Word for word, restate all the records; images are not part of the copy.
*** Begin section ***
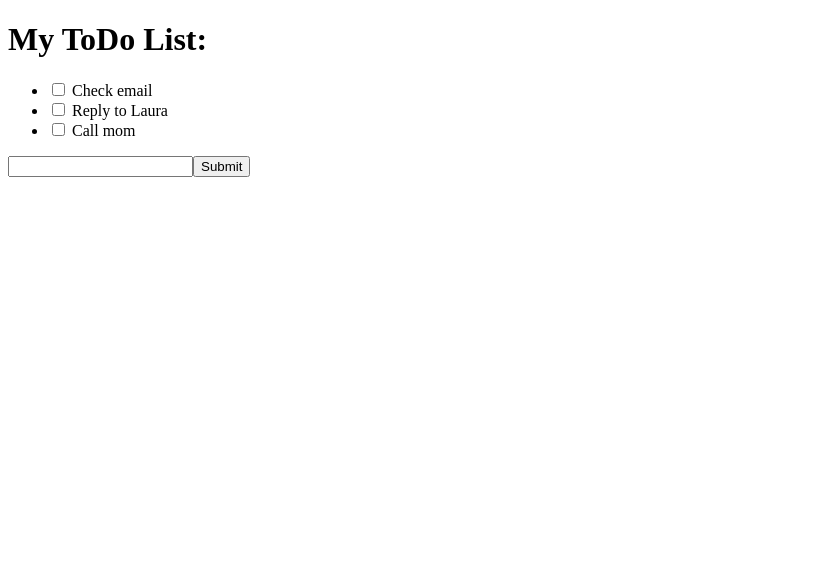
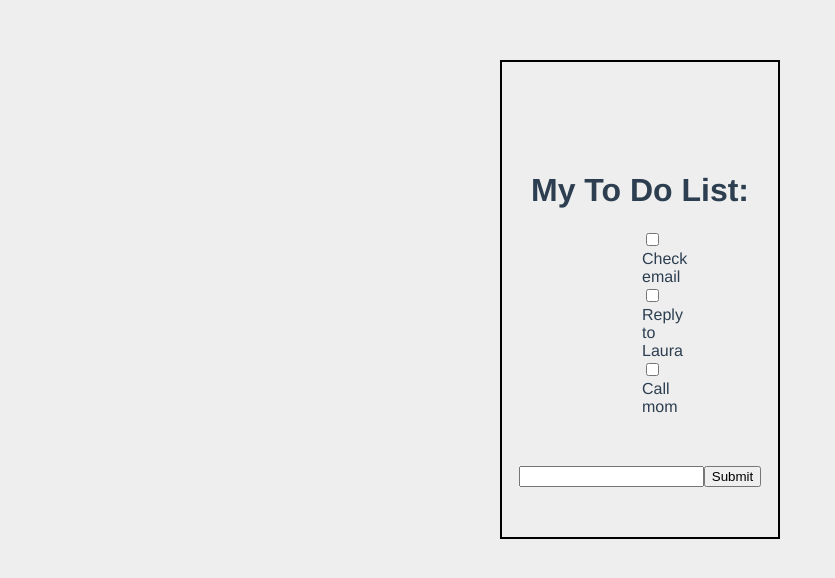
Before and after one commit to laurant14/ToDoList, a Vue app: page / in a window 1280 px wide. Shown: the top 578 px of the page, without its empty margins (0-835 px from the left). Built offline with nearby package versions, Linux system fonts and the light colour scheme.

Commit message:
added styling

```diff
--- a/src/App.vue
+++ b/src/App.vue
@@ -52,5 +52,26 @@ export default {
 </script>
 
 <style>
+#app {
+  font-family: Avenir, Helvetica, Arial, sans-serif;
+  text-align: center;
+  color: #2c3e50;
+  margin-top: 60px;
+}
+
+body {
+  margin-left: 500px;
+  margin-right:500px;
+
+  background: #eee;
+  margin-top: 60px;
+  border: 2px solid black;
+  padding-block: 50px;
+
+}
+
+/* div {
+  text-align: left;
+} */
 
 </style>
--- a/src/components/ToDos.vue
+++ b/src/components/ToDos.vue
@@ -19,7 +19,7 @@ export default {
 
 <template>
     <div>
-        <h1> My ToDo List:</h1>
+        <h1> My To Do List:</h1>
         <ul>
             <li v-bind:key="item.id" v-for="item in todoEntries">
                 <ToDoItem v-bind:todoItem="item" />
@@ -27,3 +27,17 @@ export default {
         </ul>
     </div>
 </template>
+
+<style>
+
+ul {
+    margin-left: 100px;
+    margin-right: 100px;
+    margin-bottom:50px;
+    text-align: left;
+    list-style: none;
+    border-block: blue;
+    border-block-color: blue;
+}
+
+</style>
```
Also changed, not shown: src/components/SubmitForm.vue (line endings or trailing spaces).
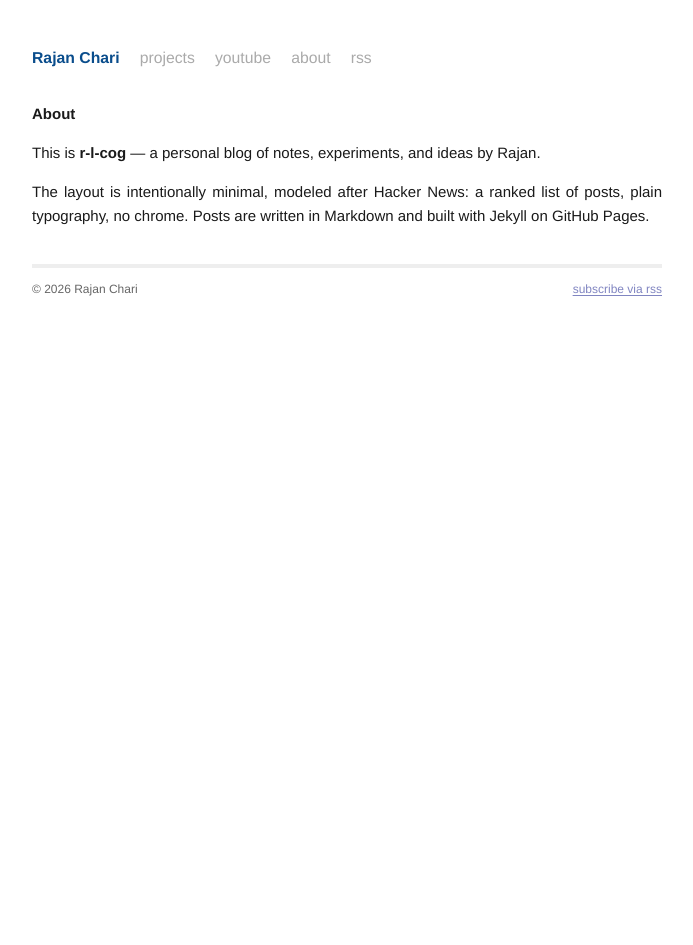
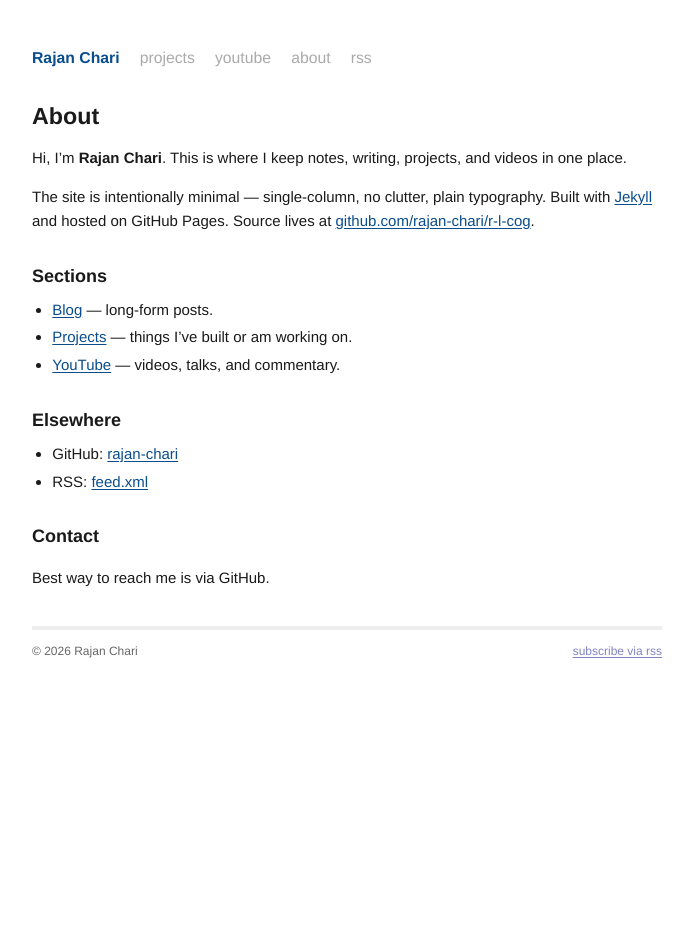
Before and after one commit to rajan-chari/r-l-cog, a Jekyll site: the page built from about.md, in a window 1280 px wide. Shown: the whole page, without its empty margins (293-986 px from the left). Built offline with Jekyll 4.4.1, drawn with Linux system fonts in a browser that asks for light colours.

Commit message:
Refresh About page content and add a page layout
Body still referenced the old r-l-cog/Hacker-News identity. Rewritten to
introduce the site as Rajan Chari's, with links to the Blog, Projects, and
YouTube sections.

Added _layouts/page.html so static pages render inside `<div id="post">`,
giving them the same heading size and metadata styling as blog posts (the
bare default layout was rendering the page H1 at body font-size).

Co-Authored-By: Claude Opus 4.7 (1M context) <noreply@anthropic.com>

```diff
--- /dev/null
+++ b/_layouts/page.html
@@ -0,0 +1,8 @@
+---
+layout: default
+---
+
+<div id="post">
+  <h1>{{ page.title }}</h1>
+  {{ content }}
+</div>
--- a/about.md
+++ b/about.md
@@ -1,13 +1,28 @@
 ---
-layout: default
+layout: page
 title: About
 permalink: /about/
 ---
 
-# About
+Hi, I'm **Rajan Chari**. This is where I keep notes, writing, projects, and
+videos in one place.
 
-This is **r-l-cog** — a personal blog of notes, experiments, and ideas by Rajan.
+The site is intentionally minimal — single-column, no clutter, plain
+typography. Built with [Jekyll](https://jekyllrb.com/) and hosted on
+GitHub Pages. Source lives at
+[github.com/rajan-chari/r-l-cog](https://github.com/rajan-chari/r-l-cog).
 
-The layout is intentionally minimal, modeled after Hacker News: a ranked list of
-posts, plain typography, no chrome. Posts are written in Markdown and built with
-Jekyll on GitHub Pages.
+## Sections
+
+- [Blog]({{ '/' | relative_url }}) — long-form posts.
+- [Projects]({{ '/projects/' | relative_url }}) — things I've built or am working on.
+- [YouTube]({{ '/youtube/' | relative_url }}) — videos, talks, and commentary.
+
+## Elsewhere
+
+- GitHub: [rajan-chari](https://github.com/rajan-chari)
+- RSS: [feed.xml]({{ '/feed.xml' | relative_url }})
+
+## Contact
+
+Best way to reach me is via GitHub.
```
*** End section ***
» **SOLUTION**:
Before and after one commit to laurant14/ToDoList, a Vue app: page / in a window 1280 px wide. Shown: the top 578 px of the page, without its empty margins (0-835 px from the left). Built offline with nearby package versions, Linux system fonts and the light colour scheme.

Commit message:
added styling

```diff
--- a/src/App.vue
+++ b/src/App.vue
@@ -52,5 +52,26 @@ export default {
 </script>
 
 <style>
+#app {
+  font-family: Avenir, Helvetica, Arial, sans-serif;
+  text-align: center;
+  color: #2c3e50;
+  margin-top: 60px;
+}
+
+body {
+  margin-left: 500px;
+  margin-right:500px;
+
+  background: #eee;
+  margin-top: 60px;
+  border: 2px solid black;
+  padding-block: 50px;
+
+}
+
+/* div {
+  text-align: left;
+} */
 
 </style>
--- a/src/components/ToDos.vue
+++ b/src/components/ToDos.vue
@@ -19,7 +19,7 @@ export default {
 
 <template>
     <div>
-        <h1> My ToDo List:</h1>
+        <h1> My To Do List:</h1>
         <ul>
             <li v-bind:key="item.id" v-for="item in todoEntries">
                 <ToDoItem v-bind:todoItem="item" />
@@ -27,3 +27,17 @@ export default {
         </ul>
     </div>
 </template>
+
+<style>
+
+ul {
+    margin-left: 100px;
+    margin-right: 100px;
+    margin-bottom:50px;
+    text-align: left;
+    list-style: none;
+    border-block: blue;
+    border-block-color: blue;
+}
+
+</style>
```
Also changed, not shown: src/components/SubmitForm.vue (line endings or trailing spaces).
Before and after one commit to rajan-chari/r-l-cog, a Jekyll site: the page built from about.md, in a window 1280 px wide. Shown: the whole page, without its empty margins (293-986 px from the left). Built offline with Jekyll 4.4.1, drawn with Linux system fonts in a browser that asks for light colours.

Commit message:
Refresh About page content and add a page layout
Body still referenced the old r-l-cog/Hacker-News identity. Rewritten to
introduce the site as Rajan Chari's, with links to the Blog, Projects, and
YouTube sections.

Added _layouts/page.html so static pages render inside `<div id="post">`,
giving them the same heading size and metadata styling as blog posts (the
bare default layout was rendering the page H1 at body font-size).

Co-Authored-By: Claude Opus 4.7 (1M context) <noreply@anthropic.com>

```diff
--- /dev/null
+++ b/_layouts/page.html
@@ -0,0 +1,8 @@
+---
+layout: default
+---
+
+<div id="post">
+  <h1>{{ page.title }}</h1>
+  {{ content }}
+</div>
--- a/about.md
+++ b/about.md
@@ -1,13 +1,28 @@
 ---
-layout: default
+layout: page
 title: About
 permalink: /about/
 ---
 
-# About
+Hi, I'm **Rajan Chari**. This is where I keep notes, writing, projects, and
+videos in one place.
 
-This is **r-l-cog** — a personal blog of notes, experiments, and ideas by Rajan.
+The site is intentionally minimal — single-column, no clutter, plain
+typography. Built with [Jekyll](https://jekyllrb.com/) and hosted on
+GitHub Pages. Source lives at
+[github.com/rajan-chari/r-l-cog](https://github.com/rajan-chari/r-l-cog).
 
-The layout is intentionally minimal, modeled after Hacker News: a ranked list of
-posts, plain typography, no chrome. Posts are written in Markdown and built with
-Jekyll on GitHub Pages.
+## Sections
+
+- [Blog]({{ '/' | relative_url }}) — long-form posts.
+- [Projects]({{ '/projects/' | relative_url }}) — things I've built or am working on.
+- [YouTube]({{ '/youtube/' | relative_url }}) — videos, talks, and commentary.
+
+## Elsewhere
+
+- GitHub: [rajan-chari](https://github.com/rajan-chari)
+- RSS: [feed.xml]({{ '/feed.xml' | relative_url }})
+
+## Contact
+
+Best way to reach me is via GitHub.
```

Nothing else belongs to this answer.